* WHAT TO DO *
Copy every line of the entries that has the string "docs" in it.

* RECORDED DATA *
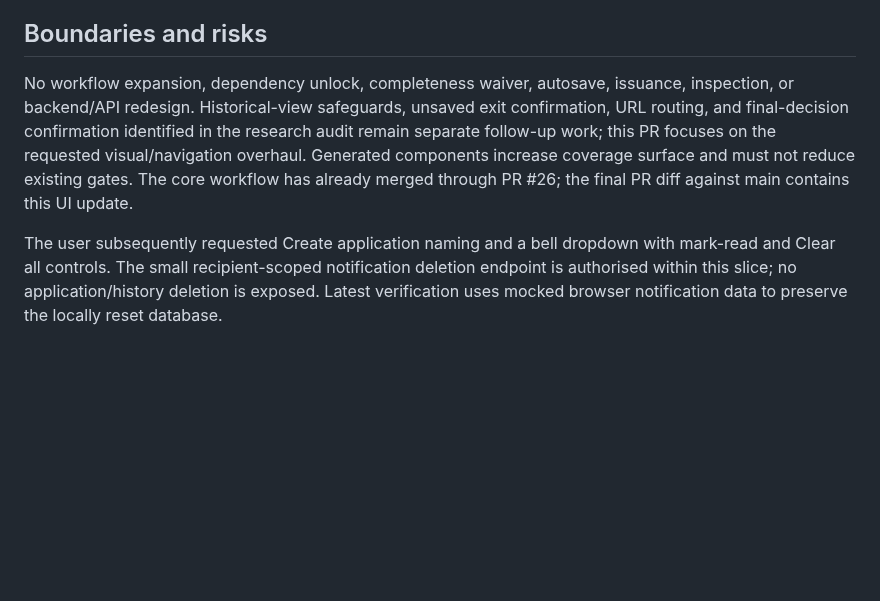
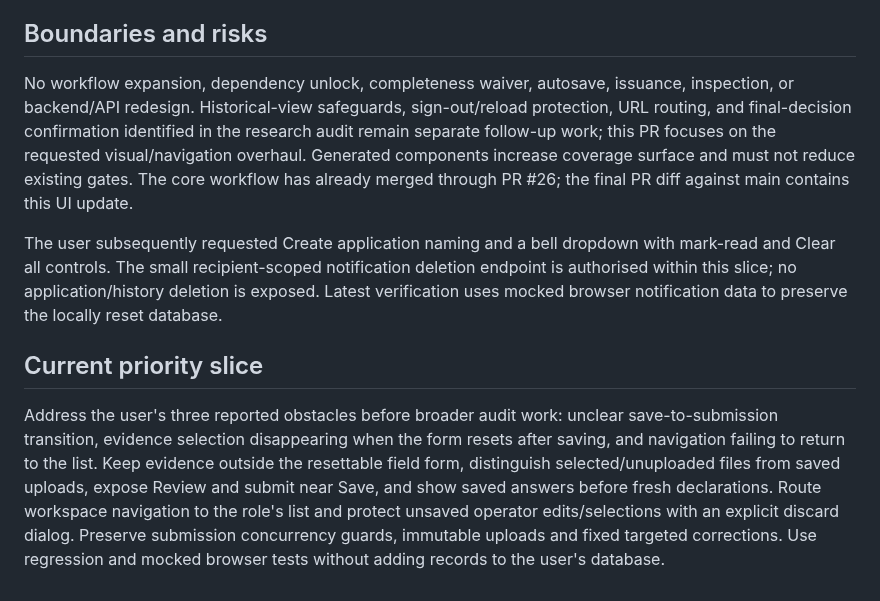
Before and after one commit to Cyrus-Krispin/licensing-platform, a Markdown page: tasks/plan.md, the part around the change. GitHub-like rendering; blank space fills up the shorter version.

```diff
--- a/tasks/plan.md
+++ b/tasks/plan.md
@@ -22,6 +22,10 @@ Keep shadcn Base UI (`base-nova`), Geist, Lucide, and semantic theme tokens. Add
 
 ## Boundaries and risks
 
-No workflow expansion, dependency unlock, completeness waiver, autosave, issuance, inspection, or backend/API redesign. Historical-view safeguards, unsaved exit confirmation, URL routing, and final-decision confirmation identified in the research audit remain separate follow-up work; this PR focuses on the requested visual/navigation overhaul. Generated components increase coverage surface and must not reduce existing gates. The core workflow has already merged through PR #26; the final PR diff against main contains this UI update.
+No workflow expansion, dependency unlock, completeness waiver, autosave, issuance, inspection, or backend/API redesign. Historical-view safeguards, sign-out/reload protection, URL routing, and final-decision confirmation identified in the research audit remain separate follow-up work; this PR focuses on the requested visual/navigation overhaul. Generated components increase coverage surface and must not reduce existing gates. The core workflow has already merged through PR #26; the final PR diff against main contains this UI update.
 
 The user subsequently requested Create application naming and a bell dropdown with mark-read and Clear all controls. The small recipient-scoped notification deletion endpoint is authorised within this slice; no application/history deletion is exposed. Latest verification uses mocked browser notification data to preserve the locally reset database.
+
+## Current priority slice
+
+Address the user's three reported obstacles before broader audit work: unclear save-to-submission transition, evidence selection disappearing when the form resets after saving, and navigation failing to return to the list. Keep evidence outside the resettable field form, distinguish selected/unuploaded files from saved uploads, expose Review and submit near Save, and show saved answers before fresh declarations. Route workspace navigation to the role's list and protect unsaved operator edits/selections with an explicit discard dialog. Preserve submission concurrency guards, immutable uploads and fixed targeted corrections. Use regression and mocked browser tests without adding records to the user's database.
```
Also changed, not shown: docs/UI_REVIEW.md (+16 -1 lines), tasks/todo.md (+8 -0 lines), docs/ui-review/saved-evidence.png (added), 9 other files.
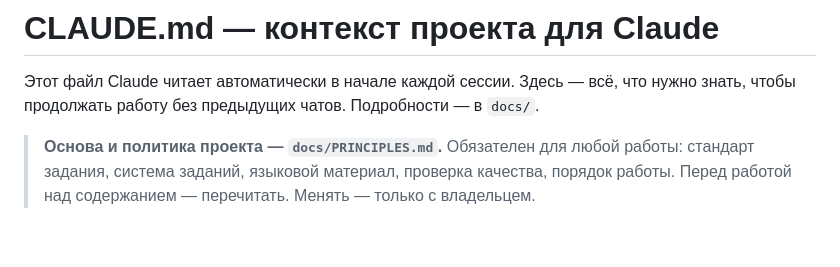
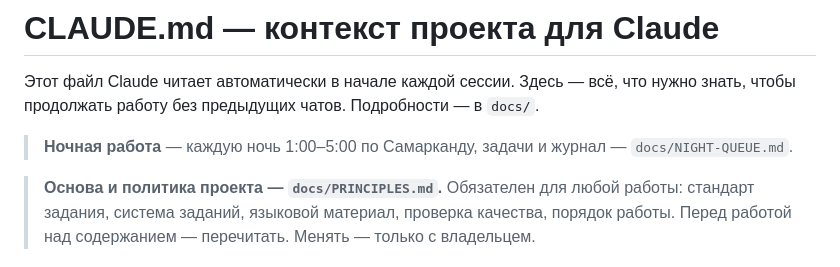
Before and after one commit to veracerkof-debug/Practice-app-3, a Markdown page: CLAUDE.md, the part around the change. Rendered like a GitHub page; blank space fills up the shorter version.

```diff
--- a/CLAUDE.md
+++ b/CLAUDE.md
@@ -1,6 +1,8 @@
 # CLAUDE.md — контекст проекта для Claude
 
 Этот файл Claude читает автоматически в начале каждой сессии. Здесь — всё, что нужно знать, чтобы продолжать работу без предыдущих чатов. Подробности — в `docs/`.
+
+> **Ночная работа** — каждую ночь 1:00–5:00 по Самарканду, задачи и журнал — `docs/NIGHT-QUEUE.md`.
 
 > **Основа и политика проекта — `docs/PRINCIPLES.md`.** Обязателен для любой работы: стандарт задания, система заданий, языковой материал, проверка качества, порядок работы. Перед работой над содержанием — перечитать. Менять — только с владельцем.
 
```
Also changed, not shown: docs/NIGHT-QUEUE.md (added, +16 -0 lines), docs/PRINCIPLES.md (+5 -5 lines).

* SOLUTION TO THIS PROBLEM *
Also changed, not shown: docs/UI_REVIEW.md (+16 -1 lines), tasks/todo.md (+8 -0 lines), docs/ui-review/saved-evidence.png (added), 9 other files.
 Этот файл Claude читает автоматически в начале каждой сессии. Здесь — всё, что нужно знать, чтобы продолжать работу без предыдущих чатов. Подробности — в `docs/`.
+> **Ночная работа** — каждую ночь 1:00–5:00 по Самарканду, задачи и журнал — `docs/NIGHT-QUEUE.md`.
 > **Основа и политика проекта — `docs/PRINCIPLES.md`.** Обязателен для любой работы: стандарт задания, система заданий, языковой материал, проверка качества, порядок работы. Перед работой над содержанием — перечитать. Менять — только с владельцем.
Also changed, not shown: docs/NIGHT-QUEUE.md (added, +16 -0 lines), docs/PRINCIPLES.md (+5 -5 lines).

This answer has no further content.